Web page edit records:
══════════════════════════════

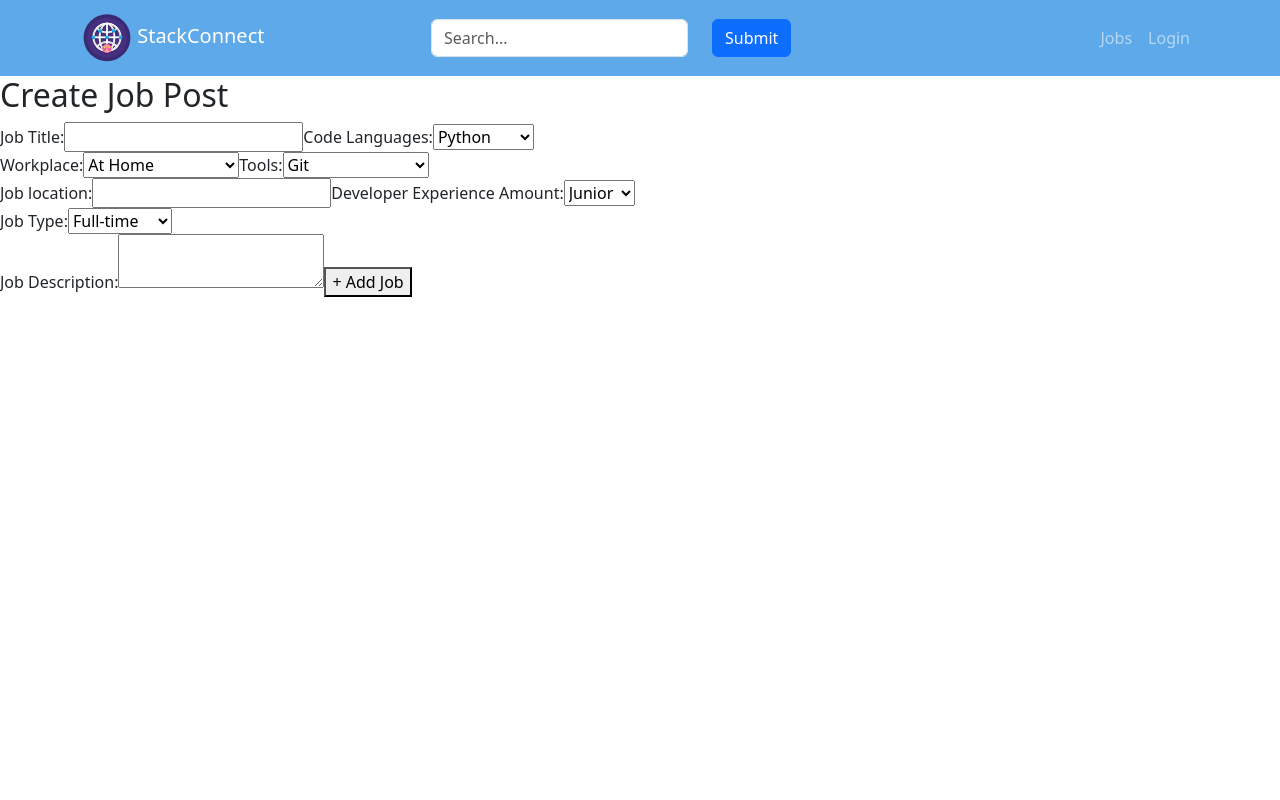
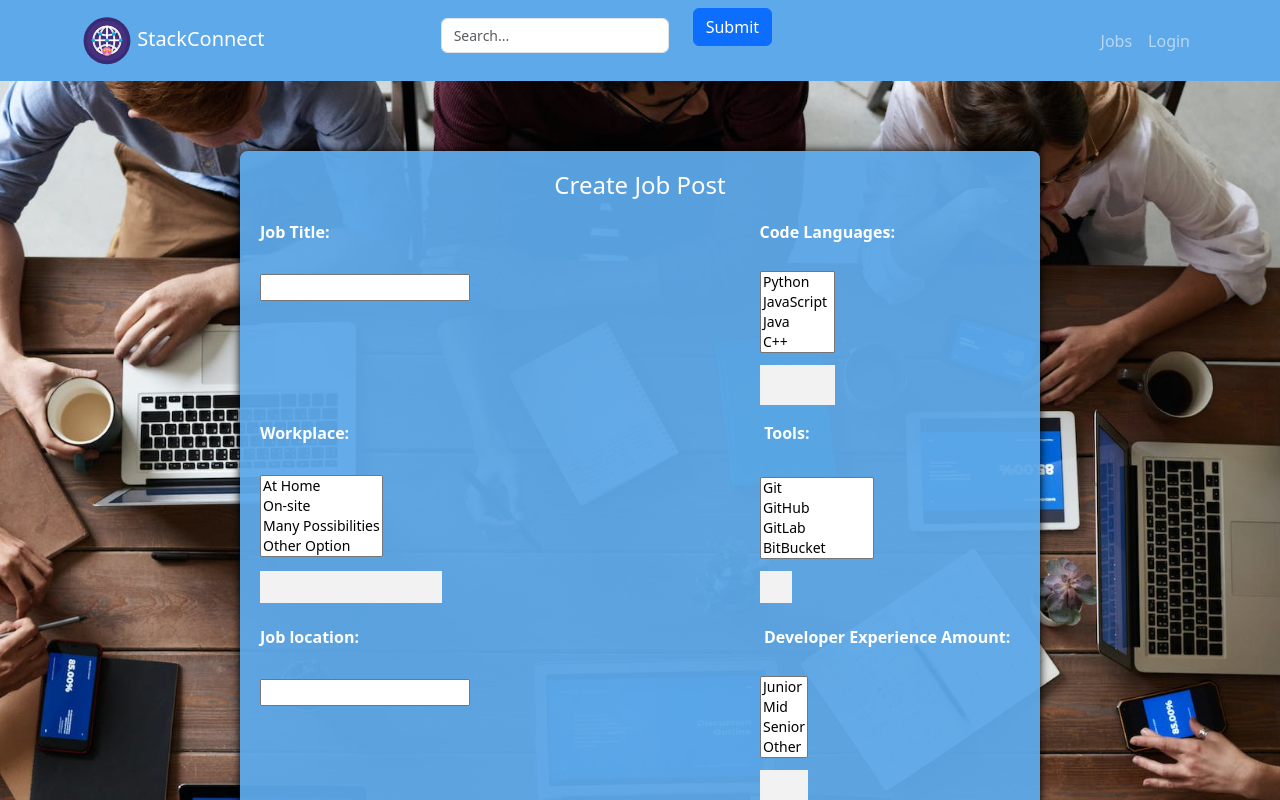
Before and after one commit to Group-6-Software-Development/StackConnect, a React (Create React App) app in the folder sprint_2/stack-connect/: page /jobs in a window 1280 px wide. Shown: the top 800 px of the page. Built offline with nearby package versions, Linux system fonts and the light colour scheme.

Commit message:
Elements are in somewhat correct places, need lot to work to edit those elements.

```diff
--- a/sprint_2/stack-connect/src/components/JobPostPage.js
+++ b/sprint_2/stack-connect/src/components/JobPostPage.js
@@ -1,21 +1,52 @@
 import React from 'react';
 import { Link } from 'react-router-dom';
 import { useState } from 'react';
-//import './styles/SignInPage.css';
+import './styles/JobPostPage.css';
 
 const JobPostPage = () => {
-    const handleSelectChange = (event) => {
-        const selectOption = event.target.value;
-        console.log('Selected option:', selectOption);
+    const [selectedCodes, setSelectCodes] = useState([]);
+    const [selectedTools, setSelectTools] = useState([]);
+    const [selectedWorkplace, setSelectWorkplace] = useState([]);
+    const [selectedDevExp, setSelectDevExp] = useState([]);
+    const [selectedJobType, setSelectJobType] = useState([]);
+
+    const handleSelectCodeChange = (event) => {
+        const selectedValues = Array.from(event.target.selectedOptions).map((option) => option.value);
+        setSelectCodes(selectedValues);
     };
 
+    const handleSelectToolChange = (event) => {
+        const selectedValues = Array.from(event.target.selectedOptions).map((option) => option.value);
+        setSelectTools(selectedValues);
+    };
+
+    const handleSelectWorkplaceChange = (event) => {
+        const selectedValues = Array.from(event.target.selectedOptions).map((option) => option.value);
+        setSelectWorkplace(selectedValues);
+    };
+
+    const handleSelectDevExpChange = (event) => {
+        const selectedValues = Array.from(event.target.selectedOptions).map((option) => option.value);
+        setSelectDevExp(selectedValues);
+    };
+
+    const handleSelectJobTypeChange = (event) => {
+        const selectedValues = Array.from(event.target.selectedOptions).map((option) => option.value);
+        setSelectJobType(selectedValues);
+    };
     return (
         <div className="job-post-page">
             <form className="job-post-form">
             <h2 className="job-post-title">Create Job Post</h2>
+            <label className="join-jt-cl-titles">
                 <label className="job-title-label" htmlFor="job-title">
                     Job Title:
                 </label>
+                <label className="code-languages-label" htmlFor="code-languages">
+                    Code Languages:
+                </label>
+                </label>
+                <label className="join-jt-cl-inputs">
                 <input
                     type="text"
                     id="job-title"
@@ -23,10 +54,7 @@ const JobPostPage = () => {
                     className="job-title-input"
                     required
                 />
-                <label className="code-languages-label" htmlFor="code-languages">
-                    Code Languages:
-                </label>
-                <select id="code-languages" className="code-languages-input" onChange={handleSelectChange}>
+                <select id="code-languages" className="code-languages-input" multiple onChange={handleSelectCodeChange} value={selectedCodes}>
                     <option value = "python">Python</option>
                     <option value = "javascript">JavaScript</option>
                     <option value = "java">Java</option>
@@ -49,21 +77,30 @@ const JobPostPage = () => {
                     <option value = "none">None</option>
                     required
                     </select>
+                    <ul className="selected-code-languages">
+                    {selectedCodes.map((codeLanguage) => (
+                        <li key={codeLanguage}>{codeLanguage}</li>
+                    ))}
+                    </ul>
+                </label>
                 <br/>
+                <label className="join-wp-tools-label">
                 <label className="workplace-label" htmlFor="workplace-select">
                     Workplace:
                 </label>
-                <select id="workplace-select" className="workplace-input" onChange={handleSelectChange}>
+                <label className="tools-label" htmlFor="tools">
+                    Tools:
+                </label>
+                </label>
+                <label className="join-wp-tools-inputs">
+                <select id="workplace-select" className="workplace-input" multiple onChange={handleSelectWorkplaceChange} value={selectedWorkplace} >
                     <option value = "home">At Home</option>
                     <option value = "office">On-site</option>
                     <option value = "hybrid">Many Possibilities</option>
                     <option value = "unknown">Other Option</option>
                     required
                 </select>
-                <label className="tools-label" htmlFor="tools">
-                    Tools:
-                </label>
-                <select id="tools" className="tools-input" onChange={handleSelectChange}>
+                <select id="tools" className="tools-input" multiple onChange={handleSelectToolChange} value={selectedTools}>
                     <option value = "git">Git</option>
                     <option value = "github">GitHub</option>
                     <option value = "gitlab">GitLab</option>
@@ -81,10 +118,29 @@ const JobPostPage = () => {
                     <option value = "none">None</option>
                     required
                 </select>
+                <label className="join-wp-tools-inputs">
+                <ul className="selected-workplace">
+                    {selectedWorkplace.map((workplace) => (
+                        <li key={workplace}>{workplace}</li>
+                    ))}
+                </ul>
+                <ul className="selected-tools">
+                    {selectedTools.map((tool) => (
+                        <li key={tool}>{tool}</li>
+                    ))}
+                </ul>
+                </label>
+                </label>
                 <br/>
+                <label className="join-jl-exp-label">
                 <label className="job-location-label" htmlFor="job-location">
                     Job location:
                 </label>
+                <label className="developer-exp-amount-label" htmlFor="developer-exp-amount">
+                    Developer Experience Amount:
+                </label>
+                </label>
+                <label className="join-jl-exp-inputs">
                 <input
                     type="text"
                     id="job-location"
@@ -92,21 +148,31 @@ const JobPostPage = () => {
                     className="job-location-input"
                     required
                 />
-                <label className="developer-exp-amount-label" htmlFor="developer-exp-amount">
-                    Developer Experience Amount:
-                </label>
-                <select id="developer-exp-amount" className="developer-exp-amount-input" onChange={handleSelectChange}>
+
+                <select id="developer-exp-amount" className="developer-exp-amount-input" multiple onChange={handleSelectDevExpChange} value={selectedDevExp}>
                     <option value = "junior">Junior</option>
                     <option value = "mid">Mid</option>
                     <option value = "senior">Senior</option>
                     <option value = "unknown">Other</option>
                     required
                 </select>
+
+                <ul className="selected-developer-exp-amount">
+                    {selectedDevExp.map((developerExpAmount) => (
+                        <li key={developerExpAmount}>{developerExpAmount}</li>
+                    ))}
+                </ul>
+                </label>
                 <br/>
+                <label className="join-jt-desc-label">
                 <label className="job-type-label" htmlFor="job-type">
                     Job Type:
                 </label>
-                <select id="job-type" className="job-type-input" onChange={handleSelectChange}>
+                <label className="job-description-label" htmlFor="job-description">
+                    Job Description:
+                </label>
+                </label>
+                <select id="job-type" className="job-type-input" multiple onChange={handleSelectJobTypeChange} value={selectedJobType}>
                     <option value = "full-time">Full-time</option>
                     <option value = "part-time">Part-time</option>
                     <option value = "contract">Contract</option>
@@ -116,10 +182,12 @@ const JobPostPage = () => {
                     <option value = "unknown">Other</option>
                     required
                 </select>
-                <br/>
-                <label className="job-description-label" htmlFor="job-description">
-                    Job Description:
-                </label>
+
+                <ul className="selected-job-type">
+                    {selectedJobType.map((jobType) => (
+                        <li key={jobType}>{jobType}</li>
+                    ))}
+                </ul>
                 <textarea
                     type="text"
                     id="job-description"
--- /dev/null
+++ b/sprint_2/stack-connect/src/components/styles/JobPostPage.css
@@ -0,0 +1,206 @@
+.job-post-page {
+  padding: 20px;
+  background-image: url('../../images/heroPhoto.jpg');
+  background-size: cover;
+  background-position: center;
+  min-height: 100vh;
+  display: flex;
+  flex-direction: column;
+  align-items: center;
+}
+
+.job-post-title {
+  font-size: 24px;
+  margin-bottom: 20px;
+  color: #fff;
+  text-align: center;
+}
+
+.job-post-form {
+  width: 800px;
+  padding: 20px;
+  background-color: rgba(93, 169, 233, 0.95);
+  border-radius: 8px;
+  box-shadow: 0 0 10px rgba(0, 0, 0, 1);
+  margin: auto;
+  margin-top: 50px;
+  color: #fff;
+}
+
+.job-title-label,
+.workplace-label,
+.job-location-label,
+.job-type-label{
+    font-weight: bold;
+    margin-bottom: 20px;
+    display: inline-block; /* Display labels inline */
+}
+.code-languages-label{
+    font-weight: bold;
+    margin-bottom: 20px;
+    display: inline-block; /* Display labels inline */
+    margin-left: 430px;
+    margin-top: -100px;
+}
+
+.tools-label{
+    font-weight: bold;
+    margin-bottom: 20px;
+    display: inline-block; /* Display labels inline */
+    margin-left: 415px;
+    margin-top: -100px;
+}
+.developer-exp-amount-label{
+    font-weight: bold;
+    margin-bottom: 20px;
+    display: inline-block; /* Display labels inline */
+    margin-left: 405px;
+    margin-top: -100px;
+}
+
+
+
+.job-description-label {
+  font-weight: bold;
+  margin-bottom: 20px;
+  display: inline-block; /* Display labels inline */
+  margin-left: 425px;
+  margin-top: -100px;
+}
+
+/* Style for text inputs */
+.job-description-input{
+    display: block;
+    margin-bottom: 20px;
+    font-size: 14px;
+    margin-top: -120px;
+    margin-left: 495px;
+}
+input[type="text"],
+textarea {
+    display: block;
+    margin-bottom: 20px;
+    margin-top: 10px;
+    font-size: 14px;
+}
+
+/* Style for multi-select dropdowns */
+.code-languages-input{
+    display: block;
+    margin-bottom: 20px;
+    margin-top: -50px;
+    font-size: 14px;
+    margin-left: 500px;
+
+}
+.tools-input{
+    display: block;
+    margin-bottom: 20px;
+    margin-top: -100px;
+    font-size: 14px;
+    margin-left: 500px;
+}
+.developer-exp-amount-input{
+    display: block;
+    margin-bottom: 20px;
+    font-size: 14px;
+    margin-top: -50px;
+    margin-left: 500px;
+
+}
+
+.workplace-input,
+.job-type-input {
+    display: block;
+    margin-bottom: 20px;
+    font-size: 14px;
+    margin-top: 10px;
+
+}
+
+
+/* Style for the selected options list */
+ul {
+  list-style: none;
+    margin-bottom: 20px;
+    font-size: 14px;
+}
+
+/* Style for the "Add Job" button */
+.add-job-button {
+  background-color: #5682d2;
+  color: #fff;
+  padding: 10px;
+  border: none;
+  border-radius: 4px;
+  cursor: pointer;
+  margin-top: 50px;
+}
+
+.add-job-button:hover {
+  background-color: #4565a0;
+}
+
+/* Style for selected options in the list */
+.selected-code-languages{
+    margin-top: -8px;
+    margin-bottom: 16px;
+    margin-left: 500.438px;
+    padding: 20px;
+    background-color: #f2f2f2;
+    color: #000;
+
+}
+.selected-workplace{
+    margin-top: -8px;
+    margin-bottom: 16px;
+    margin-right: 350px;
+    padding: 16px;
+    background-color: #f2f2f2;
+    color: #000;
+
+
+}
+.selected-tools{
+    margin-top: -48px;
+    margin-bottom: 16px;
+    margin-left: 500.438px;
+    padding: 16px;
+    background-color: #f2f2f2;
+    color: #000;
+
+}
+
+.selected-developer-exp-amount{
+  margin-top: -8px;
+  margin-bottom: 16px;
+  margin-left: 500.438px;
+  padding: 16px;
+  background-color: #f2f2f2;
+  color: #000;
+}
+.selected-job-type {
+  margin-top: -8px;
+  margin-bottom: 16px;
+  margin-right: 590px;
+  padding: 8px;
+  background-color: #f2f2f2;
+  color: #000;
+}
+
+/* Style for list items in the selected options list */
+.selected-code-languages li,
+.selected-workplace li,
+.selected-tools li,
+.selected-developer-exp-amount li,
+.selected-job-type li {
+  margin-bottom: 0px;
+
+}
+
+/* Additional style for inline labels */
+.first-register-label,
+.register-label {
+  margin-right: 20px; /* Add space between labels */
+
+}
```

══════════════════════════════

Try it ::
Some lines in the data above hold the string "join". Find and copy each of them.

Completed exercise ::
+            <label className="join-jt-cl-titles">
+                <label className="join-jt-cl-inputs">
+                <label className="join-wp-tools-label">
+                <label className="join-wp-tools-inputs">
+                <label className="join-wp-tools-inputs">
+                <label className="join-jl-exp-label">
+                <label className="join-jl-exp-inputs">
+                <label className="join-jt-desc-label">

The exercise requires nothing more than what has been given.